Front-end code edit data:
────────────────────────────────────────
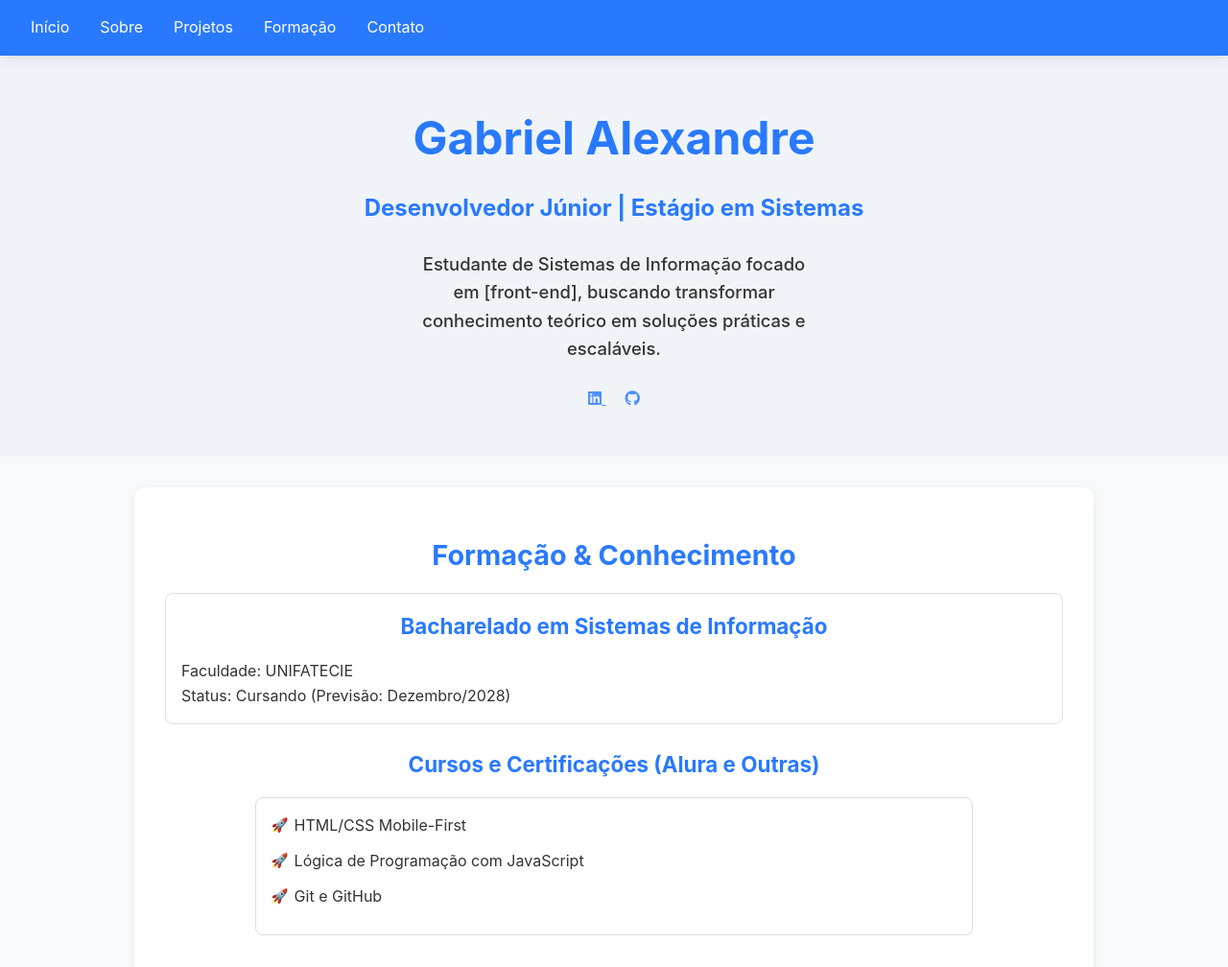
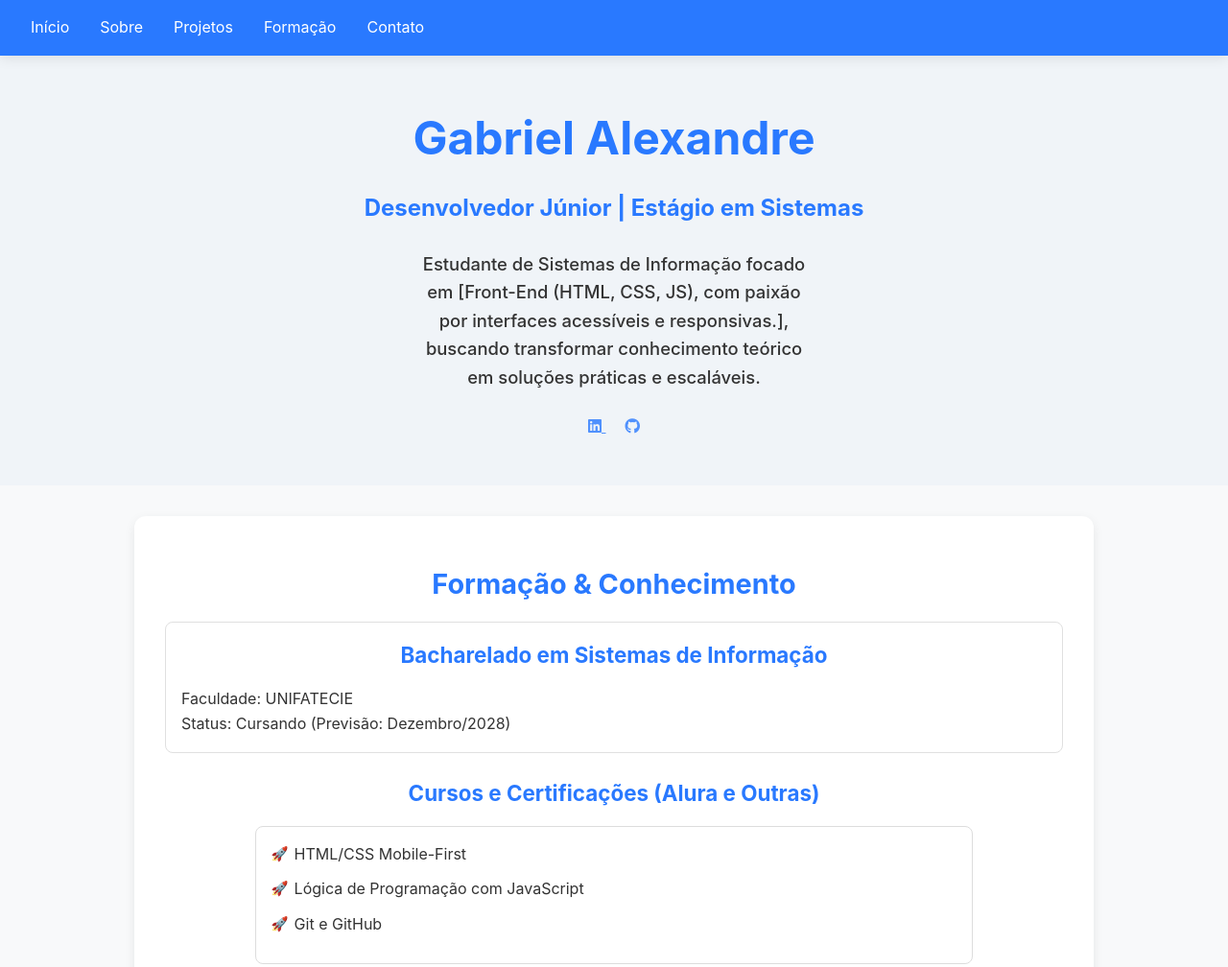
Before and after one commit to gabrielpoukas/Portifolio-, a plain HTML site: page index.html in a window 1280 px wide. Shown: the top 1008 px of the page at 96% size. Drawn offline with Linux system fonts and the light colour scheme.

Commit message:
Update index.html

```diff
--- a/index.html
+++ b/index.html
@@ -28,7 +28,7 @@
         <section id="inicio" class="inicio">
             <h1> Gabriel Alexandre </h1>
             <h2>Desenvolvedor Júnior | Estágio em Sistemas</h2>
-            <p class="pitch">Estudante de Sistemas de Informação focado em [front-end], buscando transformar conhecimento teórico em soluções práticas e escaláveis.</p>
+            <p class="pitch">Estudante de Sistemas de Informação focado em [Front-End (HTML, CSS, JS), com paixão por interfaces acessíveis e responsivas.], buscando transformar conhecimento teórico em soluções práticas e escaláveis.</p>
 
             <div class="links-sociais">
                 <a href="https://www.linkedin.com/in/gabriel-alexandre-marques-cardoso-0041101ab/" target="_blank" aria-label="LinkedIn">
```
────────────────────────────────────────
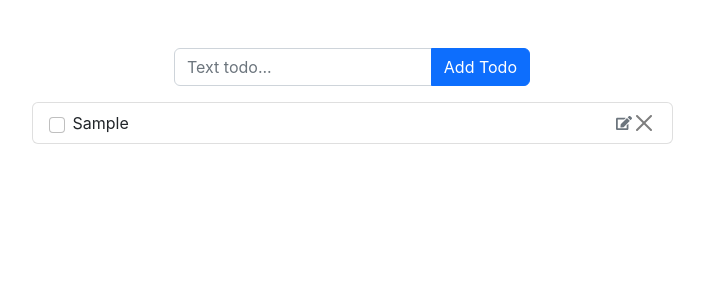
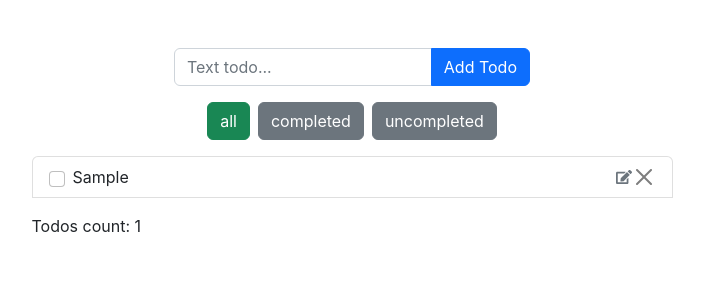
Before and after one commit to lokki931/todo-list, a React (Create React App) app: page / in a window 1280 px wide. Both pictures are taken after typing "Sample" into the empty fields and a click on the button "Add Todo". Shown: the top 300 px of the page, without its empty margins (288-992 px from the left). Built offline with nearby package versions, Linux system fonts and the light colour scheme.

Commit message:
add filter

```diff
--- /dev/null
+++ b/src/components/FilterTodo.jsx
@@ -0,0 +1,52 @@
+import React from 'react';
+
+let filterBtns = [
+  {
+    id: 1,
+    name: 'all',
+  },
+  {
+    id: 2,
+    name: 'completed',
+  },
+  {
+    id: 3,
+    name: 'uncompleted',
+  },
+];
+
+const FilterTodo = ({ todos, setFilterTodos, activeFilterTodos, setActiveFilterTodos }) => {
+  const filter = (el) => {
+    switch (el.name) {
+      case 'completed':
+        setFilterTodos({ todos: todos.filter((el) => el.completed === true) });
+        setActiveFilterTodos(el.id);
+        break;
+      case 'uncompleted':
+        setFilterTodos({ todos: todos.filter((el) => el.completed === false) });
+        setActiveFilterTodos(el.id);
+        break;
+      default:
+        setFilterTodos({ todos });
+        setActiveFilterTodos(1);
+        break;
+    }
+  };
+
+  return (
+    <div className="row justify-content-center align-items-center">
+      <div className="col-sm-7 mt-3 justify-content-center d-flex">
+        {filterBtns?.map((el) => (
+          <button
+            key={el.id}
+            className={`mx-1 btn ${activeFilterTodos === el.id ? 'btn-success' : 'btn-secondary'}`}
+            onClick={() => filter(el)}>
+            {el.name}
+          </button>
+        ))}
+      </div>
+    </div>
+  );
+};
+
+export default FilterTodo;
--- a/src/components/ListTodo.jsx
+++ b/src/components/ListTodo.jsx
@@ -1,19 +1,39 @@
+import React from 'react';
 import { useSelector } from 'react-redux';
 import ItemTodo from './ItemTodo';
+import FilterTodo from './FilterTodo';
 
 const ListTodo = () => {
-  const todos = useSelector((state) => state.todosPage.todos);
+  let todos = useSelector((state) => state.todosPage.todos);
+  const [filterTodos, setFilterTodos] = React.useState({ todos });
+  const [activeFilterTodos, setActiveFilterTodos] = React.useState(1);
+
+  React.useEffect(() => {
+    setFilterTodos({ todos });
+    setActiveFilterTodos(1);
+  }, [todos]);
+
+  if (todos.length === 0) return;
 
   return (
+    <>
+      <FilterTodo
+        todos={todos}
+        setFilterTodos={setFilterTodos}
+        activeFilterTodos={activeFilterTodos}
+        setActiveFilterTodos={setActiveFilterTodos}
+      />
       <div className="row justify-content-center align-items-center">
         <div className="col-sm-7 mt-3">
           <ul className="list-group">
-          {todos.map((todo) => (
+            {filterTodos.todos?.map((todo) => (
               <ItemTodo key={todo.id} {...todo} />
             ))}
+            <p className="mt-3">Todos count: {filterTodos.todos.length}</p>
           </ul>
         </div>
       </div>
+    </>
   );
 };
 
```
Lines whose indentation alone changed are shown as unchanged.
────────────────────────────────────────
**Brief:** Retrieve every line above holding the word "conhecimento".

**Solution to this problem:**
-            <p class="pitch">Estudante de Sistemas de Informação focado em [front-end], buscando transformar conhecimento teórico em soluções práticas e escaláveis.</p>
+            <p class="pitch">Estudante de Sistemas de Informação focado em [Front-End (HTML, CSS, JS), com paixão por interfaces acessíveis e responsivas.], buscando transformar conhecimento teórico em soluções práticas e escaláveis.</p>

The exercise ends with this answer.